# EXERCISE:
Print every record exactly, but leave out the pictures.
--- SUPPLIED DATA Enclosed Below ---
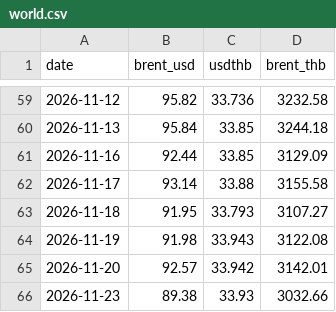
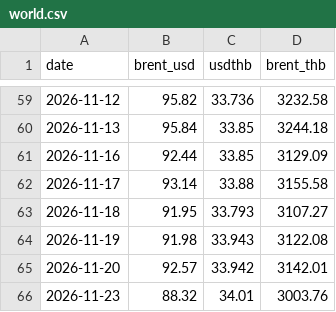
Before and after one commit to fen6514/thai-oil-price, a CSV file: thai-oil-price/data/world.csv, drawn as a sheet; only a part is shown, gaps mark what is left out.

```diff
--- a/thai-oil-price/data/world.csv
+++ b/thai-oil-price/data/world.csv
@@ -65,2 +65,2 @@ date,brent_usd,usdthb,brent_thb
 2026-11-20,92.57,33.942,3142.01
-2026-11-23,89.38,33.93,3032.66
+2026-11-23,88.32,34.01,3003.76
```
Also changed, not shown: 3 other files.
--- End of Enclosed SUPPLIED DATA ---
# WRITTEN RESPONSE:
Before and after one commit to fen6514/thai-oil-price, a CSV file: thai-oil-price/data/world.csv, drawn as a sheet; only a part is shown, gaps mark what is left out.

```diff
--- a/thai-oil-price/data/world.csv
+++ b/thai-oil-price/data/world.csv
@@ -65,2 +65,2 @@ date,brent_usd,usdthb,brent_thb
 2026-11-20,92.57,33.942,3142.01
-2026-11-23,89.38,33.93,3032.66
+2026-11-23,88.32,34.01,3003.76
```
Also changed, not shown: 3 other files.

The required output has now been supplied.